> **Prompt**:
Please restate the records that follow exactly, skipping their images.

[Dataset excerpts]

== Segment start ==

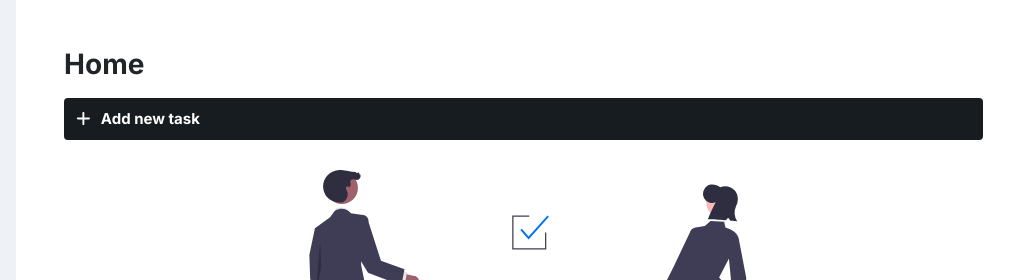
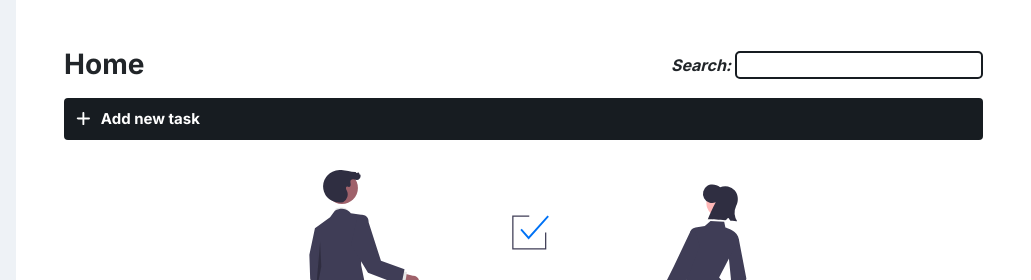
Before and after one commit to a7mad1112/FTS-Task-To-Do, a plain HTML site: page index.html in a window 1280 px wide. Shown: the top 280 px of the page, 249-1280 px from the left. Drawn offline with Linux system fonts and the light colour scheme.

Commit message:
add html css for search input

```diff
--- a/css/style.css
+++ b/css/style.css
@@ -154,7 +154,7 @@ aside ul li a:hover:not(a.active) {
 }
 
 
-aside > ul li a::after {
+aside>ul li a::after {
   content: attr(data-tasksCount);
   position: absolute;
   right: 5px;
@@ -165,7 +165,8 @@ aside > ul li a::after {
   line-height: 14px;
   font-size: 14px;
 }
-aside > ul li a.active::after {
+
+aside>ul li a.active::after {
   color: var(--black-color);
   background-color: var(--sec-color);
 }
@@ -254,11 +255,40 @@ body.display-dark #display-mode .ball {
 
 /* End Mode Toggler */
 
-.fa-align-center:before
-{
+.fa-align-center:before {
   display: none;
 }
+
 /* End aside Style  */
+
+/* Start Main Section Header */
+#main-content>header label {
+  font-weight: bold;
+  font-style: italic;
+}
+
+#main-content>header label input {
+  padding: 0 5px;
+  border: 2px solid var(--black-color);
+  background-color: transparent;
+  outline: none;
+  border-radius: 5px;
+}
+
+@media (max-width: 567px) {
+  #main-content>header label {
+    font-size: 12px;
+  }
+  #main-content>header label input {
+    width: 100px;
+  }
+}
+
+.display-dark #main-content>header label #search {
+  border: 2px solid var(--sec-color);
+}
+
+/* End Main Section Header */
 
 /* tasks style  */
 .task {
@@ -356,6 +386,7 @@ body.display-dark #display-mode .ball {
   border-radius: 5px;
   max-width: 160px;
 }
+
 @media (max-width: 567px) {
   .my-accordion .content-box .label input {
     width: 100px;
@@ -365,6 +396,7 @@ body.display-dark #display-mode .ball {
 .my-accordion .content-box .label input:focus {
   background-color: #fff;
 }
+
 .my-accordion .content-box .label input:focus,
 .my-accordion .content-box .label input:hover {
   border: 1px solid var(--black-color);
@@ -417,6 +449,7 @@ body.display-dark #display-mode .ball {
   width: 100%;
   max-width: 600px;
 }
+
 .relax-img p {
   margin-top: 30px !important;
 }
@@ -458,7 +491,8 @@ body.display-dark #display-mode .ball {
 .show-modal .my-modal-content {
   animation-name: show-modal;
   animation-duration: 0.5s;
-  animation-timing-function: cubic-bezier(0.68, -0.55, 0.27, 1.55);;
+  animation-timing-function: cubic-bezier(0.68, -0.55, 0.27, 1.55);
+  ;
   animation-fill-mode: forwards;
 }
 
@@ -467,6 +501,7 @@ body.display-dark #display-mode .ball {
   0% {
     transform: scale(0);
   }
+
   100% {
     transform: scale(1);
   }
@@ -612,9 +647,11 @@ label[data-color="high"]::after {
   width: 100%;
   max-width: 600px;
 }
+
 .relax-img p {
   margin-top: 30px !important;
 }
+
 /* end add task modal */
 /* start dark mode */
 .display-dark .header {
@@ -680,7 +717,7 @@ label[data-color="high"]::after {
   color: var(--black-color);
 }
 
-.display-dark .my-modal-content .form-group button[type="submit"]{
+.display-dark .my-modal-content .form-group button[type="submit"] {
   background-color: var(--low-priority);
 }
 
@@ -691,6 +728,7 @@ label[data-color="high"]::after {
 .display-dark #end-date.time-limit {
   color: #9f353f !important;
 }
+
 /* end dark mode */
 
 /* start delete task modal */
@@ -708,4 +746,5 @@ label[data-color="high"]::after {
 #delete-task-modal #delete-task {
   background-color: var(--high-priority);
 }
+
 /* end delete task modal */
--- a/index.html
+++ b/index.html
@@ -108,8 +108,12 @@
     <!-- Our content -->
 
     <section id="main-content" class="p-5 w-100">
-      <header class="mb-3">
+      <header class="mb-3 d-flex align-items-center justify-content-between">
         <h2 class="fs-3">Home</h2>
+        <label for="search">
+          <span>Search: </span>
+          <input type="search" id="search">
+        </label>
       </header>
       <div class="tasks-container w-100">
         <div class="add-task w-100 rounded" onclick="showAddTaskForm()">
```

== Segment end ==

> **Result for this task**:
Before and after one commit to a7mad1112/FTS-Task-To-Do, a plain HTML site: page index.html in a window 1280 px wide. Shown: the top 280 px of the page, 249-1280 px from the left. Drawn offline with Linux system fonts and the light colour scheme.

Commit message:
add html css for search input

```diff
--- a/css/style.css
+++ b/css/style.css
@@ -154,7 +154,7 @@ aside ul li a:hover:not(a.active) {
 }
 
 
-aside > ul li a::after {
+aside>ul li a::after {
   content: attr(data-tasksCount);
   position: absolute;
   right: 5px;
@@ -165,7 +165,8 @@ aside > ul li a::after {
   line-height: 14px;
   font-size: 14px;
 }
-aside > ul li a.active::after {
+
+aside>ul li a.active::after {
   color: var(--black-color);
   background-color: var(--sec-color);
 }
@@ -254,11 +255,40 @@ body.display-dark #display-mode .ball {
 
 /* End Mode Toggler */
 
-.fa-align-center:before
-{
+.fa-align-center:before {
   display: none;
 }
+
 /* End aside Style  */
+
+/* Start Main Section Header */
+#main-content>header label {
+  font-weight: bold;
+  font-style: italic;
+}
+
+#main-content>header label input {
+  padding: 0 5px;
+  border: 2px solid var(--black-color);
+  background-color: transparent;
+  outline: none;
+  border-radius: 5px;
+}
+
+@media (max-width: 567px) {
+  #main-content>header label {
+    font-size: 12px;
+  }
+  #main-content>header label input {
+    width: 100px;
+  }
+}
+
+.display-dark #main-content>header label #search {
+  border: 2px solid var(--sec-color);
+}
+
+/* End Main Section Header */
 
 /* tasks style  */
 .task {
@@ -356,6 +386,7 @@ body.display-dark #display-mode .ball {
   border-radius: 5px;
   max-width: 160px;
 }
+
 @media (max-width: 567px) {
   .my-accordion .content-box .label input {
     width: 100px;
@@ -365,6 +396,7 @@ body.display-dark #display-mode .ball {
 .my-accordion .content-box .label input:focus {
   background-color: #fff;
 }
+
 .my-accordion .content-box .label input:focus,
 .my-accordion .content-box .label input:hover {
   border: 1px solid var(--black-color);
@@ -417,6 +449,7 @@ body.display-dark #display-mode .ball {
   width: 100%;
   max-width: 600px;
 }
+
 .relax-img p {
   margin-top: 30px !important;
 }
@@ -458,7 +491,8 @@ body.display-dark #display-mode .ball {
 .show-modal .my-modal-content {
   animation-name: show-modal;
   animation-duration: 0.5s;
-  animation-timing-function: cubic-bezier(0.68, -0.55, 0.27, 1.55);;
+  animation-timing-function: cubic-bezier(0.68, -0.55, 0.27, 1.55);
+  ;
   animation-fill-mode: forwards;
 }
 
@@ -467,6 +501,7 @@ body.display-dark #display-mode .ball {
   0% {
     transform: scale(0);
   }
+
   100% {
     transform: scale(1);
   }
@@ -612,9 +647,11 @@ label[data-color="high"]::after {
   width: 100%;
   max-width: 600px;
 }
+
 .relax-img p {
   margin-top: 30px !important;
 }
+
 /* end add task modal */
 /* start dark mode */
 .display-dark .header {
@@ -680,7 +717,7 @@ label[data-color="high"]::after {
   color: var(--black-color);
 }
 
-.display-dark .my-modal-content .form-group button[type="submit"]{
+.display-dark .my-modal-content .form-group button[type="submit"] {
   background-color: var(--low-priority);
 }
 
@@ -691,6 +728,7 @@ label[data-color="high"]::after {
 .display-dark #end-date.time-limit {
   color: #9f353f !important;
 }
+
 /* end dark mode */
 
 /* start delete task modal */
@@ -708,4 +746,5 @@ label[data-color="high"]::after {
 #delete-task-modal #delete-task {
   background-color: var(--high-priority);
 }
+
 /* end delete task modal */
--- a/index.html
+++ b/index.html
@@ -108,8 +108,12 @@
     <!-- Our content -->
 
     <section id="main-content" class="p-5 w-100">
-      <header class="mb-3">
+      <header class="mb-3 d-flex align-items-center justify-content-between">
         <h2 class="fs-3">Home</h2>
+        <label for="search">
+          <span>Search: </span>
+          <input type="search" id="search">
+        </label>
       </header>
       <div class="tasks-container w-100">
         <div class="add-task w-100 rounded" onclick="showAddTaskForm()">
```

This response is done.